══ DATA EXCERPTS ══

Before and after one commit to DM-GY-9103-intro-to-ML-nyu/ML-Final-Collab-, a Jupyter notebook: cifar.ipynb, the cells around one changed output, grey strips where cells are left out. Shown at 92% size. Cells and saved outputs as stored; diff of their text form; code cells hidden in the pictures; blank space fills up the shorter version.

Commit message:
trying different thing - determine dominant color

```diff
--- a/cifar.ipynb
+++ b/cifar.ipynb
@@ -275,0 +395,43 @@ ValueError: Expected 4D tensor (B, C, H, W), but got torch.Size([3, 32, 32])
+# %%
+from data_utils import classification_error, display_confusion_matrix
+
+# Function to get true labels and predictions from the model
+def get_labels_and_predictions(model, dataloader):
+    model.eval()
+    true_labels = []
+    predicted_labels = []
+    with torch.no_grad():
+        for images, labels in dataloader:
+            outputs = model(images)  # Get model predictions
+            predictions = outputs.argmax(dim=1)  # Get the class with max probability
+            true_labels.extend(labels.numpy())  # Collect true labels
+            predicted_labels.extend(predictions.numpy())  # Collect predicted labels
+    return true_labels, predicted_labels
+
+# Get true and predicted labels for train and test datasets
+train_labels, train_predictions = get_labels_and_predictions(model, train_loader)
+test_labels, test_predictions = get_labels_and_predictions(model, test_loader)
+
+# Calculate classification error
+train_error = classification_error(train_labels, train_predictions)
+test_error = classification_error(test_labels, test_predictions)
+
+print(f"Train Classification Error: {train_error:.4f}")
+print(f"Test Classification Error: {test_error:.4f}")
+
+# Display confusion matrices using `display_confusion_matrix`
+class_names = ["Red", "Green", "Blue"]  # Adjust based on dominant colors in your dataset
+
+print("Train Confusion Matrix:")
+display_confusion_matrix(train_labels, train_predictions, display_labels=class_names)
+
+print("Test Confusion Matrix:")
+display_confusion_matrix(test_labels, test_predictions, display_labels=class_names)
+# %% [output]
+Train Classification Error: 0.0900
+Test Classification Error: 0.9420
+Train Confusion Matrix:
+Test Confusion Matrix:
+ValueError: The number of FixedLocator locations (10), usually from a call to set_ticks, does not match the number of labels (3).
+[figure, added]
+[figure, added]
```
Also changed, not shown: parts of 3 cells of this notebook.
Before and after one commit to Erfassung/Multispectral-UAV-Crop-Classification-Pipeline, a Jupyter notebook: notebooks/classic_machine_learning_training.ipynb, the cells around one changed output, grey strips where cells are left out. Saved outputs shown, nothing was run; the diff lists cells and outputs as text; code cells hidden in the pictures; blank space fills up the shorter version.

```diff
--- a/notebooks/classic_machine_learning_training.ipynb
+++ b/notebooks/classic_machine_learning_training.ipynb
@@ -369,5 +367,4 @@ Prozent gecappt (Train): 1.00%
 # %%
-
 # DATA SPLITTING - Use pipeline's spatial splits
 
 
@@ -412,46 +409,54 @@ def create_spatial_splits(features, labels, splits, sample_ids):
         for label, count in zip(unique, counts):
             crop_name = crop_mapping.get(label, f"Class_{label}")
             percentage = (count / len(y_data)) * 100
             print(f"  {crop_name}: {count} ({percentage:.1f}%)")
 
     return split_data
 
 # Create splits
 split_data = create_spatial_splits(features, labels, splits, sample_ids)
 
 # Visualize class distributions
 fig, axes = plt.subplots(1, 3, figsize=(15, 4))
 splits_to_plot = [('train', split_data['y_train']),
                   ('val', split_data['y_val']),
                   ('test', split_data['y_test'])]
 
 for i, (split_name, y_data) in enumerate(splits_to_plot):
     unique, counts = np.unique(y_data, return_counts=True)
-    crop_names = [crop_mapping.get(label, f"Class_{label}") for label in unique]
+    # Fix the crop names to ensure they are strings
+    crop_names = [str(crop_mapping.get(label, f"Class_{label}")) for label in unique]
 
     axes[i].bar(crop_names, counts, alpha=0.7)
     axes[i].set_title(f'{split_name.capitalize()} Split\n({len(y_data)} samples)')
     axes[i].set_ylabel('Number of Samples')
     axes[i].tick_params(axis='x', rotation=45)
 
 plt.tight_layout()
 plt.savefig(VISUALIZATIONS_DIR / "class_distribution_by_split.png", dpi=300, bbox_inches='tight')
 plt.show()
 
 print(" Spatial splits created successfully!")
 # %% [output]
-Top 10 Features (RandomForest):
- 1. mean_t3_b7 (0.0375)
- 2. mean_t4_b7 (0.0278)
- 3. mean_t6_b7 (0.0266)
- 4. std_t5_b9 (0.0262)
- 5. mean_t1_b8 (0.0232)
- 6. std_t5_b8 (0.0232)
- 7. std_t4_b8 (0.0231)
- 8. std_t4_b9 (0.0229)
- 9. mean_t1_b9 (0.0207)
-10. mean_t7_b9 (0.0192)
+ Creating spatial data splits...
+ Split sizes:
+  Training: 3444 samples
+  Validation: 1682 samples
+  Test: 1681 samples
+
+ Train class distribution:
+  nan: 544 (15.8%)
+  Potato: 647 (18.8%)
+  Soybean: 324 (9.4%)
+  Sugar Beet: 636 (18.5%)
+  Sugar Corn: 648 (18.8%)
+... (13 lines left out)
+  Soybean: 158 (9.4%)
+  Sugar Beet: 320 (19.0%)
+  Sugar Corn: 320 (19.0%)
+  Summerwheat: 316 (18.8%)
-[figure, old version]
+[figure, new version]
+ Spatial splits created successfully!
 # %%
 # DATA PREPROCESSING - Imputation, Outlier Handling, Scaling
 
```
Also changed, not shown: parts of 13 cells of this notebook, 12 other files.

═══

- EXERCISE: Pull every line containing "version" from the entries above and copy it.

- ANSWER BELOW:
Before and after one commit to DM-GY-9103-intro-to-ML-nyu/ML-Final-Collab-, a Jupyter notebook: cifar.ipynb, the cells around one changed output, grey strips where cells are left out. Shown at 92% size. Cells and saved outputs as stored; diff of their text form; code cells hidden in the pictures; blank space fills up the shorter version.
Before and after one commit to Erfassung/Multispectral-UAV-Crop-Classification-Pipeline, a Jupyter notebook: notebooks/classic_machine_learning_training.ipynb, the cells around one changed output, grey strips where cells are left out. Saved outputs shown, nothing was run; the diff lists cells and outputs as text; code cells hidden in the pictures; blank space fills up the shorter version.
-[figure, old version]
+[figure, new version]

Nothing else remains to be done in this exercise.